*** Opening of Records to process ***
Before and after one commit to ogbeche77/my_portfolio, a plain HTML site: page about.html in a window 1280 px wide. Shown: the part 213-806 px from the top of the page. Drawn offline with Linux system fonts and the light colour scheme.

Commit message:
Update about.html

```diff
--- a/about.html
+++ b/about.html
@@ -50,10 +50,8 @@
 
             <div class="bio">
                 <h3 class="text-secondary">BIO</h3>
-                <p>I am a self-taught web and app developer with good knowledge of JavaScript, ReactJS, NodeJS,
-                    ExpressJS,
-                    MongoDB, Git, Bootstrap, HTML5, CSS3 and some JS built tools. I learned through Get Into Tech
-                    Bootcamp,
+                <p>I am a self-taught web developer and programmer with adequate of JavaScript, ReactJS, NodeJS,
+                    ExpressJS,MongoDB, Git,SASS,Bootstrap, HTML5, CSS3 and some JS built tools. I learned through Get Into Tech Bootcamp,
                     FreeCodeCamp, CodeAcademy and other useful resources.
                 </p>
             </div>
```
*** Close of Records to process ***
*** Opening of Records to process ***
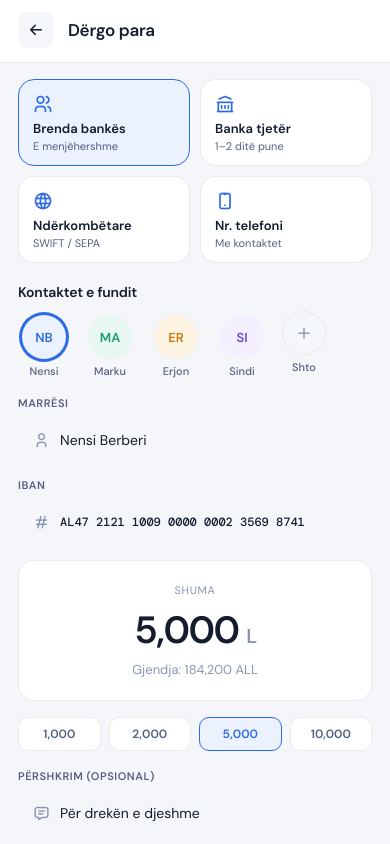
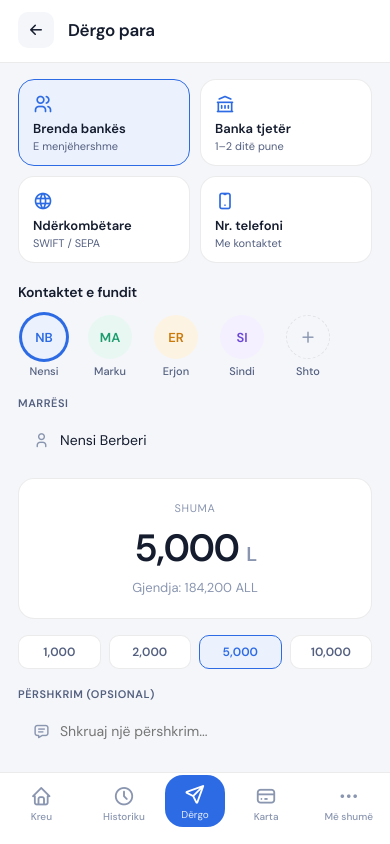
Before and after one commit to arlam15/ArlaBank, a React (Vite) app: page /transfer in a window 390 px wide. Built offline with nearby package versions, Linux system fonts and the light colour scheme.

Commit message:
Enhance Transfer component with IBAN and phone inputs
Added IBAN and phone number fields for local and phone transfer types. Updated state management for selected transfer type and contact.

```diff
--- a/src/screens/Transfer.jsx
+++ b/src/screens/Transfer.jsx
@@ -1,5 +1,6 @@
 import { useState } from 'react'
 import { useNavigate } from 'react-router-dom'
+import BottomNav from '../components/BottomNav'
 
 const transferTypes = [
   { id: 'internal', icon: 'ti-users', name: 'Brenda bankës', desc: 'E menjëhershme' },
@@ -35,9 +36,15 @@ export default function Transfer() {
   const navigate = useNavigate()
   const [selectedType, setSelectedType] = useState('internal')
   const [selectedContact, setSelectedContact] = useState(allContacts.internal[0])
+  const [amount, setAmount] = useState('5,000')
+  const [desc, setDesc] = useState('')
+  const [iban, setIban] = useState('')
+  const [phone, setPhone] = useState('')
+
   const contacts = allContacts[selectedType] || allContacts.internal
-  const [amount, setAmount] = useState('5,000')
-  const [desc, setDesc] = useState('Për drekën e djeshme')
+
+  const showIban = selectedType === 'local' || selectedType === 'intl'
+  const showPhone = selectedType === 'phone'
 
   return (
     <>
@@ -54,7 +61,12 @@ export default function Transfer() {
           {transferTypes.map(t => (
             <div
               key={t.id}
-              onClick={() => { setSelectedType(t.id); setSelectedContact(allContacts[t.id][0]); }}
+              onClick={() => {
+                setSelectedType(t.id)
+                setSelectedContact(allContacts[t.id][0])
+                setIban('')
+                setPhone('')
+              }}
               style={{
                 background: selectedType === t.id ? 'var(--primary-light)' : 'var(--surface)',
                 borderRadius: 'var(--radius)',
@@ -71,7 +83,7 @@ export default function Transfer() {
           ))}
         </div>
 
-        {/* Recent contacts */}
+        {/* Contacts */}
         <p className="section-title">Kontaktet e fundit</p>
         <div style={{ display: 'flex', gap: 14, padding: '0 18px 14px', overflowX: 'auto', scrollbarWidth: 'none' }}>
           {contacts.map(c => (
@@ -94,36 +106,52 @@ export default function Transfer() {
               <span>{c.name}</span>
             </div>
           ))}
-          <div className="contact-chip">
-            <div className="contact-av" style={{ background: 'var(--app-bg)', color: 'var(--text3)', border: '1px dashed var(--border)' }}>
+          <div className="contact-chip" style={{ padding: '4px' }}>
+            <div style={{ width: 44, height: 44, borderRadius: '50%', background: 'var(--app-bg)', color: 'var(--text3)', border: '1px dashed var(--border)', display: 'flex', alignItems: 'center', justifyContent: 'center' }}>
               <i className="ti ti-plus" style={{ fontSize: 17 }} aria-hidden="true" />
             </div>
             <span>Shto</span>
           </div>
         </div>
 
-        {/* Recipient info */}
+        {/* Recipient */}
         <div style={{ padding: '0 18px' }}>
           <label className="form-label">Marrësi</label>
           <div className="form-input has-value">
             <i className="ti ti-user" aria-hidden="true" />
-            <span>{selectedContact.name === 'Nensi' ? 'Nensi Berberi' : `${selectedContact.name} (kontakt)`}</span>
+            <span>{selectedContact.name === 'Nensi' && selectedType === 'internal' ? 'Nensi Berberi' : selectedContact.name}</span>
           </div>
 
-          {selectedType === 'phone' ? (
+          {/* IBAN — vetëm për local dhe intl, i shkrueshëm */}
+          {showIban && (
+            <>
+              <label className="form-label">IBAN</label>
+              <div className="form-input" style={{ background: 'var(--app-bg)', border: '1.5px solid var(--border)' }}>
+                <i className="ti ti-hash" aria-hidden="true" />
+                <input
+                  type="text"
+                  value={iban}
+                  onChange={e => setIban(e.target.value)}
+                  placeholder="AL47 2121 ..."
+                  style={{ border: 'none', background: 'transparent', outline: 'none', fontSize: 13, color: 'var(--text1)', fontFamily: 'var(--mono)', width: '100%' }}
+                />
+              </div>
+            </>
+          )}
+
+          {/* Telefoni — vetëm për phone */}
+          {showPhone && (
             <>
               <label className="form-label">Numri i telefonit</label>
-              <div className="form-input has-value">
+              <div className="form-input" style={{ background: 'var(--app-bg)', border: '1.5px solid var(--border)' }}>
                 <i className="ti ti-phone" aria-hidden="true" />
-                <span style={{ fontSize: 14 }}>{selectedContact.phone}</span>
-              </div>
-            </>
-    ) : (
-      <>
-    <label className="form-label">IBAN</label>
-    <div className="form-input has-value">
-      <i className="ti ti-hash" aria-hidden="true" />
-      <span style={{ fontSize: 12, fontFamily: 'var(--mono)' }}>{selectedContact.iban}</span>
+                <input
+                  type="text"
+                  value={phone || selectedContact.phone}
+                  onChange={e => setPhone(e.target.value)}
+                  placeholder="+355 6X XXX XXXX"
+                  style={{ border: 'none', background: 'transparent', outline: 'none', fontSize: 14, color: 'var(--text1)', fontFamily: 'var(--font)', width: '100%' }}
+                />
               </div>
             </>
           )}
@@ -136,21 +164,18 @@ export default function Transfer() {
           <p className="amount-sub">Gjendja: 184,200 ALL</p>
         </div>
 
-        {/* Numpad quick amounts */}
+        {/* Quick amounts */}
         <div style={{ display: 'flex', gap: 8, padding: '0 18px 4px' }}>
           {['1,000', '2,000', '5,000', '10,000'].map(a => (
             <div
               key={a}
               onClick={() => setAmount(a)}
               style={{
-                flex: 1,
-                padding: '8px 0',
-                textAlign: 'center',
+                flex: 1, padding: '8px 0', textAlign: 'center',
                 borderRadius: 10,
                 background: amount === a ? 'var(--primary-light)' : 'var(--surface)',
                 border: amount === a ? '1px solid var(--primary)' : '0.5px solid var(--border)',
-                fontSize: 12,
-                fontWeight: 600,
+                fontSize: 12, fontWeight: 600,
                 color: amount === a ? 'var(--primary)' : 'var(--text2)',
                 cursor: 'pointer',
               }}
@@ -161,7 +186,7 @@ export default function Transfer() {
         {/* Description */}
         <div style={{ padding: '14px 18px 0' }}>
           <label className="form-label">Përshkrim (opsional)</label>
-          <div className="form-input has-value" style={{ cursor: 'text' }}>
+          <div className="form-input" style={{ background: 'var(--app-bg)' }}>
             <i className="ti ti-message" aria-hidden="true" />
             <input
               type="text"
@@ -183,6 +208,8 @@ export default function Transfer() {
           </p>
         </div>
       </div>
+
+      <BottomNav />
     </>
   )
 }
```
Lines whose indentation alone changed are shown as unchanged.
*** Close of Records to process ***
▸ **Brief**
Within the material, find all lines that hold the word "about" and show them.

▸ **Written response**
Before and after one commit to ogbeche77/my_portfolio, a plain HTML site: page about.html in a window 1280 px wide. Shown: the part 213-806 px from the top of the page. Drawn offline with Linux system fonts and the light colour scheme.
Update about.html
--- a/about.html
+++ b/about.html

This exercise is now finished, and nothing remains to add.